This illumination forms part of a larger celebration, with birthday events taking place in four of the Organization’s Member States. Close to CERN itself, a cable car station perched on the flanks of the Jura mountains in the village of Crozet in France will be the centre of attraction. During an event starting at 18:30, the Crozet celebration will be joined by live video link to Interlaken, Switzerland, where the Organization’s Director General Robert Aymar will be attending a conference on computing in high-energy physics. Video links will also be made to London and Rome to hear from former Director Generals Chris Llewellyn-Smith and Luciano Maiani, and to Boston for a message from the inventor of the World Wide Web, Tim Berners-Lee.
No birthday party would be complete without a cake, and CERN’s is no exception. The 50 candles on the cake will be blown out at Crozet by people sharing their 50th birthday year with CERN. The full programme for the Crozet event is attached. For details of all CERN’s 50th anniversary events, see http://www.cern.ch/CERN50.
UNH scientists help provide first-ever views of elusive energy explosion
16.11.2018 | University of New Hampshire
NASA keeps watch over space explosions
16.11.2018 | NASA/Goddard Space Flight Center
Researchers at the University of New Hampshire have captured a difficult-to-view singular event involving "magnetic reconnection"--the process by which sparse particles and energy around Earth collide producing a quick but mighty explosion--in the Earth's magnetotail, the magnetic environment that trails behind the planet.
Magnetic reconnection has remained a bit of a mystery to scientists. They know it exists and have documented the effects that the energy explosions can...
Biochips have been developed at TU Wien (Vienna), on which tissue can be produced and examined. This allows supplying the tissue with different substances in a very controlled way.
Cultivating human cells in the Petri dish is not a big challenge today. Producing artificial tissue, however, permeated by fine blood vessels, is a much more...
Faster and secure data communication: This is the goal of a new joint project involving physicists from the University of Würzburg.
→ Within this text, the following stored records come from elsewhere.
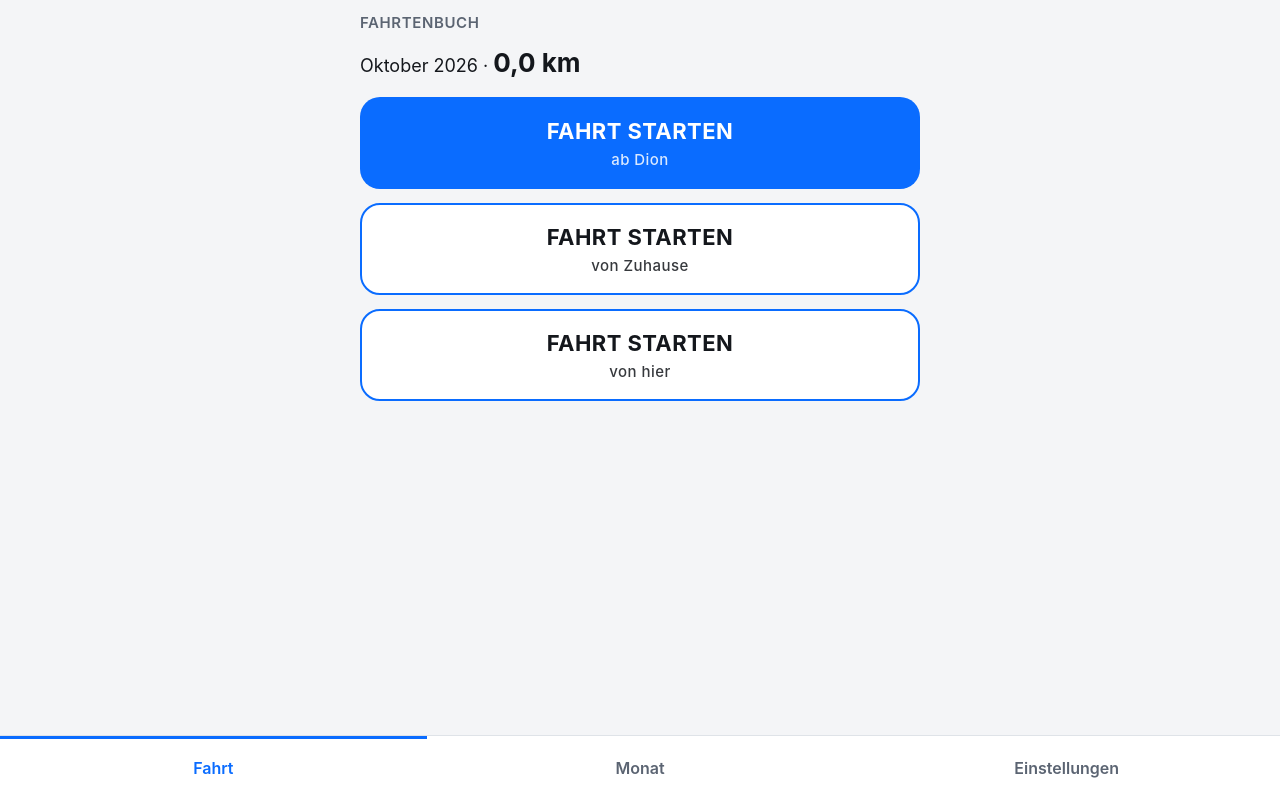
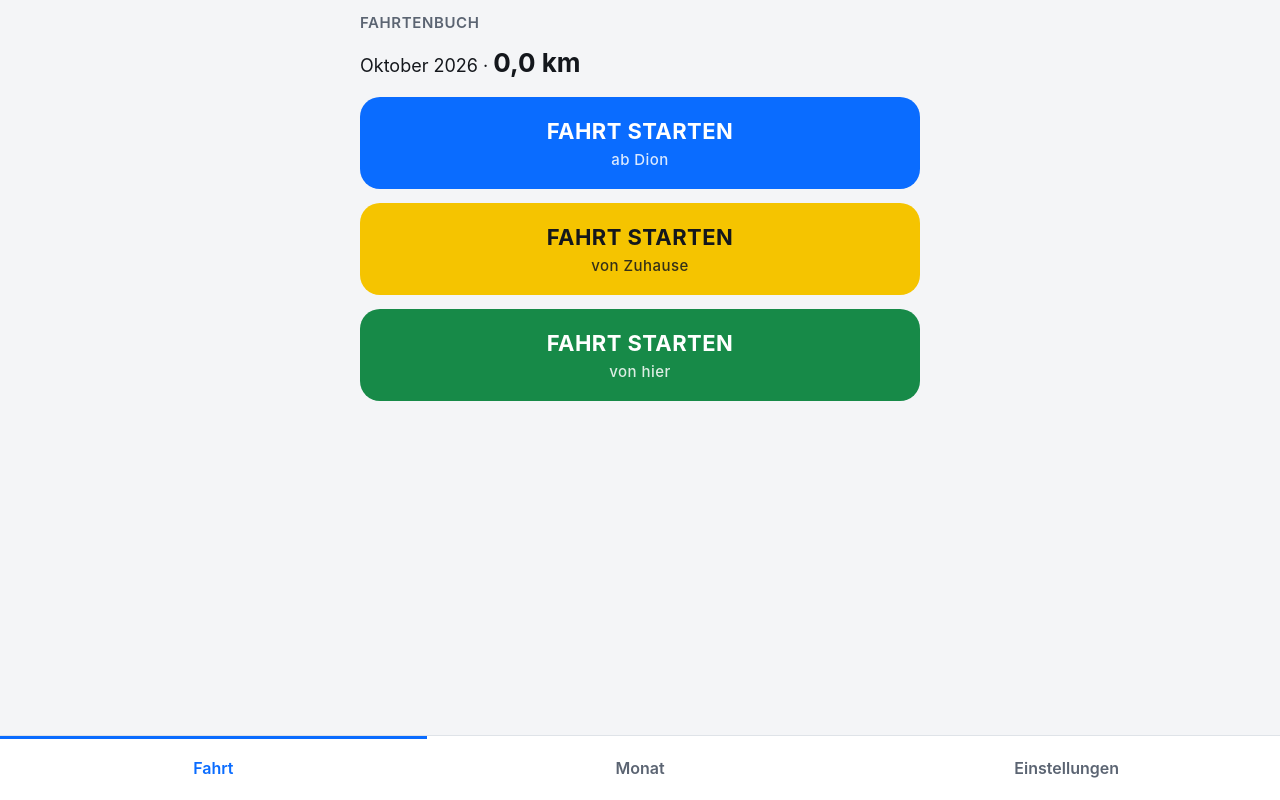
Before and after one commit to martinrichlik99/fahrtenbuch, a plain HTML site: page index.html in a window 1280 px wide. Drawn offline with Linux system fonts and the light colour scheme.

Commit message:
Startknöpfe farbig: Dion blau, Zuhause gelb, hier grün
Co-Authored-By: Claude Opus 5.5 <noreply@anthropic.com>

```diff
--- a/index.html
+++ b/index.html
@@ -14,8 +14,8 @@
 <link rel="icon" href="icon-192.png">
 <title>Fahrtenbuch</title>
 <style>
-:root{--bg:#f4f5f7;--card:#fff;--tx:#14171c;--mut:#5b6472;--line:#dfe3e8;--acc:#0a6cff;--accTx:#fff;--ok:#0d7a3f;--warn:#9a5700;--bad:#c62828}
-@media(prefers-color-scheme:dark){:root{--bg:#0e1013;--card:#1a1e24;--tx:#f2f4f7;--mut:#9aa4b2;--line:#2c323b;--acc:#4c9aff;--accTx:#06121f;--ok:#4cd08a;--warn:#f0b04a;--bad:#ff7b72}}
+:root{--bg:#f4f5f7;--card:#fff;--tx:#14171c;--mut:#5b6472;--line:#dfe3e8;--acc:#0a6cff;--accTx:#fff;--ok:#0d7a3f;--warn:#9a5700;--bad:#c62828;--gelb:#f5c400;--gelbTx:#14171c;--gruen:#178a48;--gruenTx:#fff}
+@media(prefers-color-scheme:dark){:root{--bg:#0e1013;--card:#1a1e24;--tx:#f2f4f7;--mut:#9aa4b2;--line:#2c323b;--acc:#4c9aff;--accTx:#06121f;--ok:#4cd08a;--warn:#f0b04a;--bad:#ff7b72;--gelb:#f0c23a;--gelbTx:#06121f;--gruen:#4cd08a;--gruenTx:#06121f}}
 *{box-sizing:border-box}
 html,body{margin:0;background:var(--bg);color:var(--tx);font:17px/1.4 -apple-system,BlinkMacSystemFont,"Segoe UI",system-ui,sans-serif;-webkit-text-size-adjust:100%}
 body{min-height:100vh;padding:calc(12px + env(safe-area-inset-top)) 16px calc(88px + env(safe-area-inset-bottom))}
@@ -32,7 +32,8 @@ small{display:block;color:var(--mut);font-size:13px;font-weight:400}
 .card{background:var(--card);border:1px solid var(--line);border-radius:18px;padding:16px;margin:0 0 14px}
 .gross{display:block;width:100%;min-height:92px;margin:0 0 14px;padding:12px;border:0;border-radius:20px;background:var(--acc);color:var(--accTx);font-size:22px;font-weight:700;letter-spacing:.02em}
 .gross small{color:inherit;opacity:.85;font-size:15px;font-weight:500;margin-top:2px}
-.gross.sek{background:var(--card);color:var(--tx);border:2px solid var(--acc)}
+.gross.gelb{background:var(--gelb);color:var(--gelbTx)}
+.gross.gruen{background:var(--gruen);color:var(--gruenTx)}
 .gross:disabled,.knopf:disabled{opacity:.5}
 .reihe{display:grid;grid-template-columns:repeat(3,minmax(0,1fr));gap:10px;margin:0 0 14px}
 .knopf{min-height:64px;padding:8px;border:2px solid var(--acc);border-radius:16px;background:var(--card);font-weight:700;font-size:16px}
@@ -327,8 +328,8 @@ function vHeute(){
     var m=heute().slice(0,7);
     h+='<p class="stat">'+MONATE[+m.slice(5)-1]+' '+m.slice(0,4)+' · <b>'+fmt(monatssumme(m))+' km</b></p>';
     h+='<button class="gross"'+dis+' data-a="start" data-f="dion">FAHRT STARTEN<small>ab Dion</small></button>';
-    h+='<button class="gross sek"'+dis+' data-a="start" data-f="zuhause">FAHRT STARTEN<small>von Zuhause</small></button>';
-    h+='<button class="gross sek"'+dis+' data-a="start" data-f="hier">'+(busy?'STANDORT WIRD ERMITTELT …':'FAHRT STARTEN<small>von hier</small>')+'</button>';
+    h+='<button class="gross gelb"'+dis+' data-a="start" data-f="zuhause">FAHRT STARTEN<small>von Zuhause</small></button>';
+    h+='<button class="gross gruen"'+dis+' data-a="start" data-f="hier">'+(busy?'STANDORT WIRD ERMITTELT …':'FAHRT STARTEN<small>von hier</small>')+'</button>';
     return h;
   }
   h+='<div class="card"><span class="tag">FAHRT LÄUFT</span><ul class="stops">';
--- a/sw.js
+++ b/sw.js
@@ -1,4 +1,4 @@
-var CACHE_NAME='fahrtenbuch-v3';
+var CACHE_NAME='fahrtenbuch-v4';
 self.addEventListener('install',function(e){
   self.skipWaiting();
   e.waitUntil(caches.open(CACHE_NAME).then(function(c){return c.addAll(['./','index.html','manifest.webmanifest','icon-180.png','icon-192.png'])}));
```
The German Federal Ministry of Education and Research funds the project with 14.8 million euro.
In our digital world data security and secure communication are becoming more and more important. Quantum communication is a promising approach to achieve...
On Saturday, 10 November 2018, the research icebreaker Polarstern will leave its homeport of Bremerhaven, bound for Cape Town, South Africa.
When choosing materials to make something, trade-offs need to be made between a host of properties, such as thickness, stiffness and weight. Depending on the application in question, finding just the right balance is the difference between success and failure
Now, a team of Penn Engineers has demonstrated a new material they call "nanocardboard," an ultrathin equivalent of corrugated paper cardboard. A square...
09.11.2018 | Event News
06.11.2018 | Event News
23.10.2018 | Event News
16.11.2018 | Health and Medicine
16.11.2018 | Life Sciences
16.11.2018 | Life Sciences